"As I played with the toy train, I was sexually assaulted," Dylan tells CBS' Gayle King.
"I was taken to a small attic crawl space in my mother's country house in Connecticut by my father," Dylan told Gayle King on "CBS This Morning." "He instructed me to lay down on my stomach and play with my brother's toy train that was set up. And he sat behind me in the doorway, and as I played with the toy train, I was sexually assaulted."
"As a 7-year-old I was say, I would have said he touched my private parts," she said. "As a 32-year-old, he touched my labia and my vulva with his finger."
"I loved my father," she said at another moment in the interview. "I respected him. He was my hero and that doesn't obviously take away from what he did, but it does make the betrayal and the hurt that much more intense."
The interview got particularly emotional when King brought out an iPad to play Dylan an old "60 Minutes" of Allen defending himself, insisting that his ex-wife, Mia Farrow, forced her daughter to lie as a part of their ugly custody battle.
"He's lying and he's been lying for so long," Dylan said in tears.
In the second part of the interview, Dylan said she's "not angry" with actors and other industry professionals who have worked with Allen, despite her disturbing allegations against him.

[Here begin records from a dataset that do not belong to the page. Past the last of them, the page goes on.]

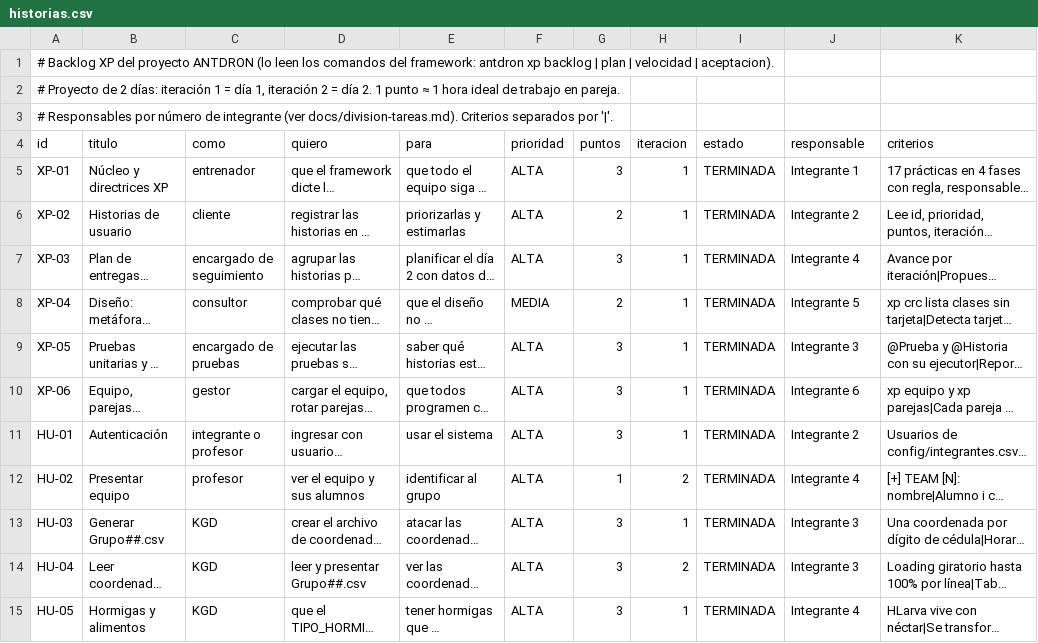
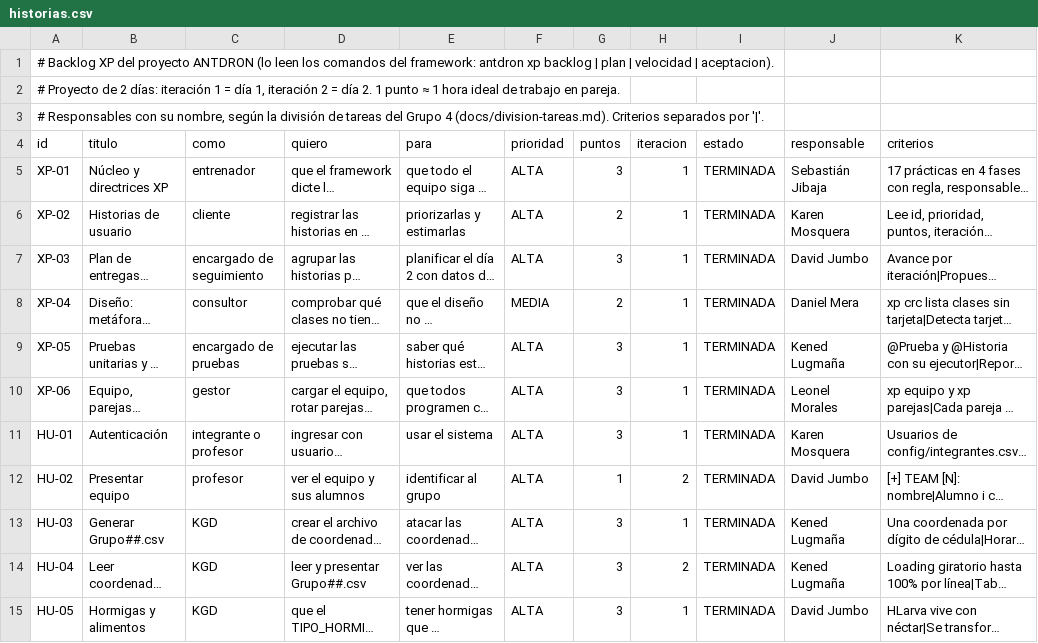
Before and after one commit to papasfritasovo1997-cyber/Prueba-Hop, a CSV file: xp/historias.csv, drawn as a sheet; only a part is shown; long unchanged cells end in …; the diff covers the shown part only; the diff names each change by its address in the sheet, - before the commit and + after, or states it on an @@ line.

```diff
--- a/xp/historias.csv
+++ b/xp/historias.csv
-A3 (id): # Responsables por número de integrante (ver docs/division-tareas.md). Criterios separados…
+A3 (id): # Responsables con su nombre, según la división de tareas del Grupo 4 (docs/division-tareas.md). Criterios separados…
-J5 (responsable): Integrante 1
+J5 (responsable): Sebastián Jibaja
-J6 (responsable): Integrante 2
+J6 (responsable): Karen Mosquera
-J7 (responsable): Integrante 4
+J7 (responsable): David Jumbo
-J8 (responsable): Integrante 5
+J8 (responsable): Daniel Mera
-J9 (responsable): Integrante 3
+J9 (responsable): Kened Lugmaña
-J10 (responsable): Integrante 6
+J10 (responsable): Leonel Morales
-J11 (responsable): Integrante 2
+J11 (responsable): Karen Mosquera
-J12 (responsable): Integrante 4
+J12 (responsable): David Jumbo
-J13:J14 (responsable): Integrante 3
+J13:J14 (responsable): Kened Lugmaña
-J15 (responsable): Integrante 4
+J15 (responsable): David Jumbo
```
Also changed, not shown: 11 edited cells elsewhere in this file, config/integrantes.csv, 47 other files.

"I hope that, you know, especially since so many of them have been vocal advocates of this #MeToo and #TimesUp movement, that, um, they can acknowledge their complicity and maybe hold themselves accountable to how they have perpetuated this culture of -- of silence in their industry," she said.
"I have been repeating my accusations unaltered for over 20 years and I have been systematically shut down, ignored or discredited," she added. "If they can't acknowledge the accusations of one survivor's how are they going to stand for all of us?"

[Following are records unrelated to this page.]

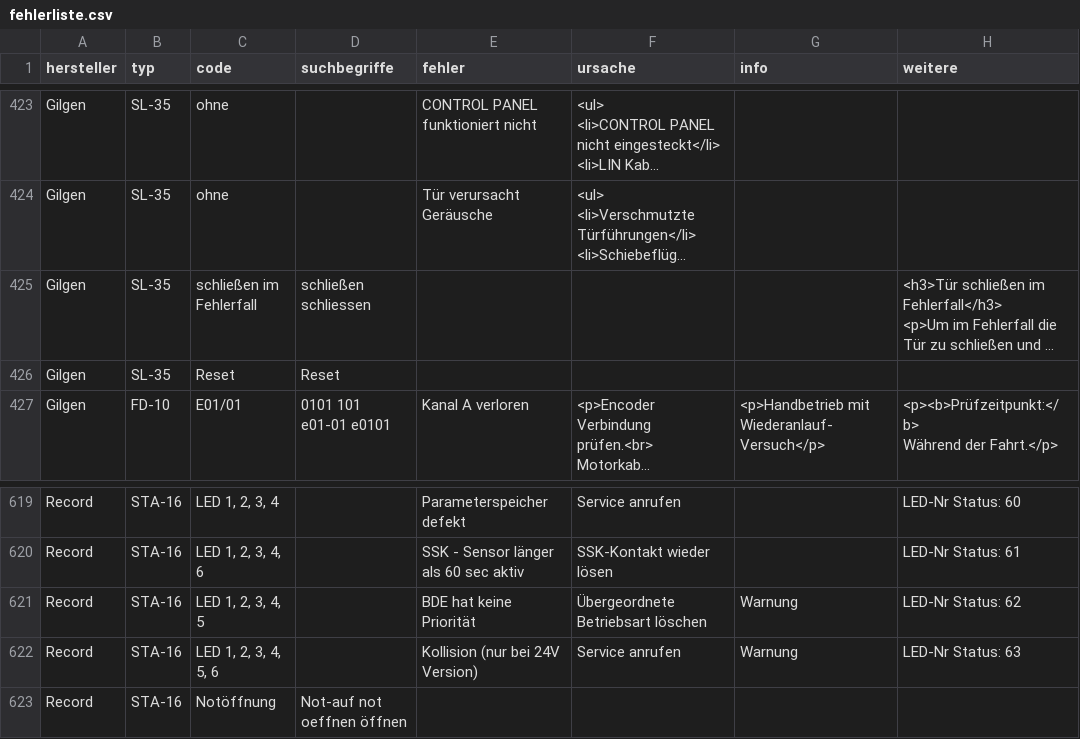
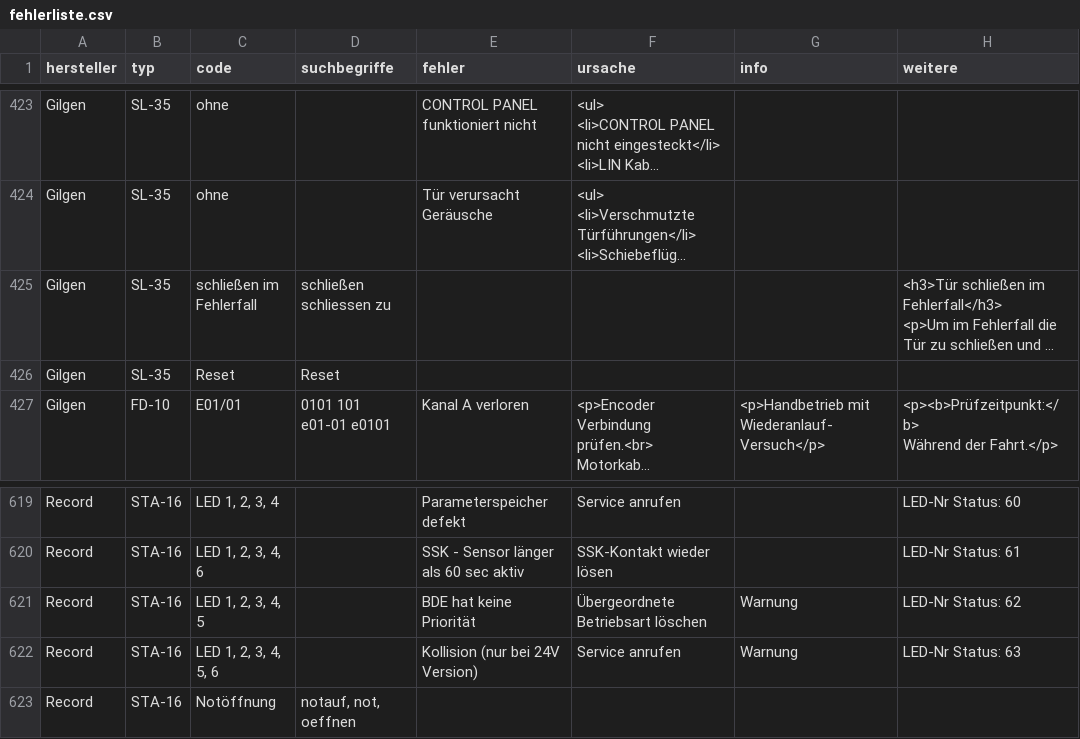
Before and after one commit to mrpink123/find-den-Fehler, a CSV file: fehlerliste.csv, drawn as a sheet; only a part is shown, gaps mark what is left out; long unchanged cells end in …; the diff names each change by its address in the sheet, - before the commit and + after, or states it on an @@ line.

```diff
--- a/fehlerliste.csv
+++ b/fehlerliste.csv
-D425 (suchbegriffe): schließen schliessen
+D425 (suchbegriffe): schließen schliessen zu
-D623 (suchbegriffe): Not-auf not oeffnen öffnen
+D623 (suchbegriffe): notauf, not, oeffnen
```
Also changed, not shown: 4 other files.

Farrow has claimed for years that Allen molested her, which the filmmaker denied repeatedly. Dylan said at the start of the interview she hopes seeing and hearing her speak will have more of an impact on people.
Allen does not appear on camera to respond to the allegations, but he did release the following statement:

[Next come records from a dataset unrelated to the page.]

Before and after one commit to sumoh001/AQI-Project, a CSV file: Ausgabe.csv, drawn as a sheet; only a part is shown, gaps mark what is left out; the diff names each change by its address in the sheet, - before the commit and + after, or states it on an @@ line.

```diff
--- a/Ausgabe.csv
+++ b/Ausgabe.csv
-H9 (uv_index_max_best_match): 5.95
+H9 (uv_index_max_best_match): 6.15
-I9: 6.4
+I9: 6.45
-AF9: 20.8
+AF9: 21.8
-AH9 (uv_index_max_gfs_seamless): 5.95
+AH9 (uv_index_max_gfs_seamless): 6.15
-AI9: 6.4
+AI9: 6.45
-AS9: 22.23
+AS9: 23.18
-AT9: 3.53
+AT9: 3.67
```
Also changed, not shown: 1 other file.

"When this claim was first made more than 25 years ago, it was thoroughly investigated by both the Child Sexual Abuse Clinic of the Yale-New Haven Hospital and New York State Child Welfare," he said. "They both did so for many months and independently concluded that no molestation had ever taken place. Instead, they found it likely a vulnerable child had been coached to tell the story by her angry mother during a contentious breakup.
Dylan's older brother Moses has said that he witnessed their mother doing exactly that -– relentlessly coaching Dylan, trying to drum into her that her father was a dangerous sexual predator. It seems to have worked –- and, sadly, I'm sure Dylan truly believes what she says," he added. "But even though the Farrow family is cynically using the opportunity afforded by the Time's Up movement to repeat this discredited allegation, that doesn't make it any more true today than it was in the past. I never molested my daughter –- as all investigations concluded a quarter of a century ago."
Since the #MeToo and #TimesUp movements have taken Hollywood by storm, other prominent actors and actresses have spoken out against Allen, including Rebecca Hall and Timothee Chalamet, who both donated their salaries to charity, with much of the proceeds going to Time's Up campaign. Greta Gerwig, Ellen Page and David Krumholtz have also expressed regret for working with Allen.
Alec Baldwin, though, came to the director's defense, pointing out that he had been investigated in two different states with no charges brought. Investigators at Yale-New Haven Hospital in Connecticut found no evidence that Dylan had been abused, but a state's attorney admitted he had "probable cause" to go after Allen in 1993, but never filed a charge.